Top of Supplied records

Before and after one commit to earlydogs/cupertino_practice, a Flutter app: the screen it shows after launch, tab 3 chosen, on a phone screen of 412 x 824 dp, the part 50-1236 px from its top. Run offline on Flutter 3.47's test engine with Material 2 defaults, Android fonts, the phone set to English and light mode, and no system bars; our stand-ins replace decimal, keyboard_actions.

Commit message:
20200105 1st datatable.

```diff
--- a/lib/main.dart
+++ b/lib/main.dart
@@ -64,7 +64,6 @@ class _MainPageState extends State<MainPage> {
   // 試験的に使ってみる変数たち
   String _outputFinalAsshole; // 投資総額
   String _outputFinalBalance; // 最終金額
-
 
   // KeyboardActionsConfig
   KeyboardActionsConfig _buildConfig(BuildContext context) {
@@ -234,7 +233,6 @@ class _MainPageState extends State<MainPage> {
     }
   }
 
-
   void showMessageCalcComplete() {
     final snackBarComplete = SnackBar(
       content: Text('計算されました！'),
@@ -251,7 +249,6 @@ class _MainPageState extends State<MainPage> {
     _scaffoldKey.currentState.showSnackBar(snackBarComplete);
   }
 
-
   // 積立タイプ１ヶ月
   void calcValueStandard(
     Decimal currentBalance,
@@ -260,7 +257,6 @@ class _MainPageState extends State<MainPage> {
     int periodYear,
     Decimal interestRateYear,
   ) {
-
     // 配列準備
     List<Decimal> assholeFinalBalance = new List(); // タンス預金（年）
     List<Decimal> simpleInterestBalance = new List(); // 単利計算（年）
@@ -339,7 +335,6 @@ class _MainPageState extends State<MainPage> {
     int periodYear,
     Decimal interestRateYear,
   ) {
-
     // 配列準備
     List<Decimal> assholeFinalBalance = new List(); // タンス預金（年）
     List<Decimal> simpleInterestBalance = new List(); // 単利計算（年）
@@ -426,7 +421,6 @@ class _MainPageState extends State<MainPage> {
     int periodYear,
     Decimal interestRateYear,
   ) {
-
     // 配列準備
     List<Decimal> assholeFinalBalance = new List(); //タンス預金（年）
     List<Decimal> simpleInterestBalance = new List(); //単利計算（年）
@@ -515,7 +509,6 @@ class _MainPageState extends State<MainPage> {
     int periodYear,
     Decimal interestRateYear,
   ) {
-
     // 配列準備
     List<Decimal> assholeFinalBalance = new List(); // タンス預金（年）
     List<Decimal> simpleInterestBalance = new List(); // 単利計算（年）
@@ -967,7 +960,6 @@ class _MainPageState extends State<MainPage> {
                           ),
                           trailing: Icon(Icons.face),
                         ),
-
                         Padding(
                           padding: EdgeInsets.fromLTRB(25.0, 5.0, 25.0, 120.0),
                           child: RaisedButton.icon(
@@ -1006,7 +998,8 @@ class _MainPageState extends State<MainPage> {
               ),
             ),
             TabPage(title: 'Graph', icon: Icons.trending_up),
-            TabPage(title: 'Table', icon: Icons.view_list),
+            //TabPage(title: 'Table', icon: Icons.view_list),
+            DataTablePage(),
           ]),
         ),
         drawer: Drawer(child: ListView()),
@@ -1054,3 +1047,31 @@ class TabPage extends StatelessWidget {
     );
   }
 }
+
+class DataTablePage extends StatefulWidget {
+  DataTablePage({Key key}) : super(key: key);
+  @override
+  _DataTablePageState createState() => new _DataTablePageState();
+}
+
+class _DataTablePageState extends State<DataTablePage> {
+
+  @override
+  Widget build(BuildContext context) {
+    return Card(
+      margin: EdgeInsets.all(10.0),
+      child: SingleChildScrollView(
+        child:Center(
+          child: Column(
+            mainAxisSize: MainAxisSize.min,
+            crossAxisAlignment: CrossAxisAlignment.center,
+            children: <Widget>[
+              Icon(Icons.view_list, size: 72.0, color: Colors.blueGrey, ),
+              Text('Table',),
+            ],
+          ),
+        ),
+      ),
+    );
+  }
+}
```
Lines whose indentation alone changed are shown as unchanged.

Bottom of Supplied records

Work order:
Copy out, in full, each line above that has the word "context" in it.

Response to the task:
   KeyboardActionsConfig _buildConfig(BuildContext context) {
+  Widget build(BuildContext context) {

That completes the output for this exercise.